Sir Victor said it was "the right time" to appoint a new chairman
Shares in Lloyds Banking Group have risen following chairman Sir Victor Blank's announcement he would be stepping down by June next year.
Lloyds shares closed 9.9%, or 8.8 pence, higher at 98p.
Sir Victor has been chairman of Lloyds since 2006 but has faced criticism for the decision to buy HBOS last year.
Separately, Lloyds said investors would be able to buy up to £4bn of shares from 20 May to replace preference shares held by the Treasury.
Lloyds announced the cash-raising plan in March.
The share offer is underwritten by the Treasury so if shareholders do not take up any shares, they will be bought by the Treasury.
That would increase the stake in the bank owned by UK taxpayers from 43% to about 65%.
Sir Victor announced on Sunday that he would retire next year, saying it was "the right time for the Group to appoint a new chairman".
Lloyds' takeover of HBOS was approved by a court in Edinburgh in January, with the government waiving competition concerns.
At the time, Lloyds chief executive Eric Daniels said the combined group would have "a strong financial position".
But in February Lloyds said that HBOS had made a loss of £10.8bn in 2008.
Sir Victor and Mr Daniels have both come under fire for taking on HBOS.
"He is certainly culpable for what's happened at Lloyds but he's by no means individually or solely responsible for what's taken place at the merged group," Euan Stirling, investment director at Standard Life Investments, told the BBC.
Standard Life Investments is an institutional shareholder in Lloyds Banking Group.
"[Lloyds] did take on a very, very risky loan book in HBOS. I think this is going to turn out to be the worst loan portfolio in the history of UK banking," Mr Stirling added.
However the BBC's business editor Robert Peston says at some point Lloyds will have absorbed all of HBOS's losses and will be "a gargantuan collector of our earnings and savings".
The decision to buy HBOS therefore may not look so bad in two or three years, he says.
Lloyds has 2.8m private investors.
They are being offered 0.6213 shares at 38.43 pence for each share owned.
That is a discount of 56.9% on Friday's closing price of 89.2p.
Lloyds said the average private shareholder has about 550 shares.
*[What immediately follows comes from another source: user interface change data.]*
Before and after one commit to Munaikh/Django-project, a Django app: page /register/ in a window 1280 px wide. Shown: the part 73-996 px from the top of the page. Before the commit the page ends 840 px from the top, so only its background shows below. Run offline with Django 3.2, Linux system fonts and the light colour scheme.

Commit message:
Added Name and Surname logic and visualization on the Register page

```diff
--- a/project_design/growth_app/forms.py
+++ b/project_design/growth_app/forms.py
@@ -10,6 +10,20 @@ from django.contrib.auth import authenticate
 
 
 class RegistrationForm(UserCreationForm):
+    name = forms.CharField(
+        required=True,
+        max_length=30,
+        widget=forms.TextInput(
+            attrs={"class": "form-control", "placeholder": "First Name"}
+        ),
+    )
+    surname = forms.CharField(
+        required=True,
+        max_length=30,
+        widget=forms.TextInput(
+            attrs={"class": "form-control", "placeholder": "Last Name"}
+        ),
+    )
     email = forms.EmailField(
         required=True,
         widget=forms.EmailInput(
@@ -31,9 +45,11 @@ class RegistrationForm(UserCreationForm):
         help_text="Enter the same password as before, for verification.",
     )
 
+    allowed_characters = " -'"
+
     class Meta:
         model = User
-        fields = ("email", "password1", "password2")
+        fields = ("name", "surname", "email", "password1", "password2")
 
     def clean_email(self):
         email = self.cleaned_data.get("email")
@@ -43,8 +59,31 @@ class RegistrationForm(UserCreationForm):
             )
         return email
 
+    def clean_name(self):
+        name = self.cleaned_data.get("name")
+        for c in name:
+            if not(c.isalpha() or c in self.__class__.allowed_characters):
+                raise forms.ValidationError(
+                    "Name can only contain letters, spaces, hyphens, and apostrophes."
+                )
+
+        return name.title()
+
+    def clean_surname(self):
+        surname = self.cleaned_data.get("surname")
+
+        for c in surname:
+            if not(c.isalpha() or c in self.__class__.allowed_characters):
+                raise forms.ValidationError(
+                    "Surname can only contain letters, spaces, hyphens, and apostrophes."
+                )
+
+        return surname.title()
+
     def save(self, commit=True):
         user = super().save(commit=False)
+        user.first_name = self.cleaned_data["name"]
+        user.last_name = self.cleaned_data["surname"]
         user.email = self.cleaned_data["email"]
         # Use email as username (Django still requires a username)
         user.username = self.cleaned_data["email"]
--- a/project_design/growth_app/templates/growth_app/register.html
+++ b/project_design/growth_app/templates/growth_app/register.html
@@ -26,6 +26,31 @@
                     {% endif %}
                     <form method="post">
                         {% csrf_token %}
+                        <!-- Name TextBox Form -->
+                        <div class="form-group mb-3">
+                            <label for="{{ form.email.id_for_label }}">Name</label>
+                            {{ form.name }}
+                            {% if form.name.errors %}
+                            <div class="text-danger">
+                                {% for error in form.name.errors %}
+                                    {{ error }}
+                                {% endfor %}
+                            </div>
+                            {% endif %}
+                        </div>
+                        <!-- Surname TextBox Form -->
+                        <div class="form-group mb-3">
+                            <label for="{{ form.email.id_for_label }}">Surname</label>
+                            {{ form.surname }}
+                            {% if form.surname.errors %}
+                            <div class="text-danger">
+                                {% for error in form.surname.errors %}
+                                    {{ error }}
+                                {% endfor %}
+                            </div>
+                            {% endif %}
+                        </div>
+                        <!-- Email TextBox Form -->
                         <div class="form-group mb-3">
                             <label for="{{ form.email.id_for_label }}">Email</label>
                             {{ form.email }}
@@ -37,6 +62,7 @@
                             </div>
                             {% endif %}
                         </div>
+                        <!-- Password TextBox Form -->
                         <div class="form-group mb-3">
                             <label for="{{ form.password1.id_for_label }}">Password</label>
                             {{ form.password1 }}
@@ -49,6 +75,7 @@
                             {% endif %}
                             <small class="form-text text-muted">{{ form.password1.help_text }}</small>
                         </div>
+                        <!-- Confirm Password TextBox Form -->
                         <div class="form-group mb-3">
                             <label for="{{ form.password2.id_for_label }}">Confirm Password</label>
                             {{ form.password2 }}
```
They would be able to buy 340 new shares for £130.
Previous attempts by banks to raise cash via share offers have been snubbed by investors because the offer price has been above the market value.
Last year RBS sought to raise £12bn, but only 0.24% of the new shares on offer were taken up by shareholders.
The offer price of 65.5p was about 10p higher than the price at which the shares were trading.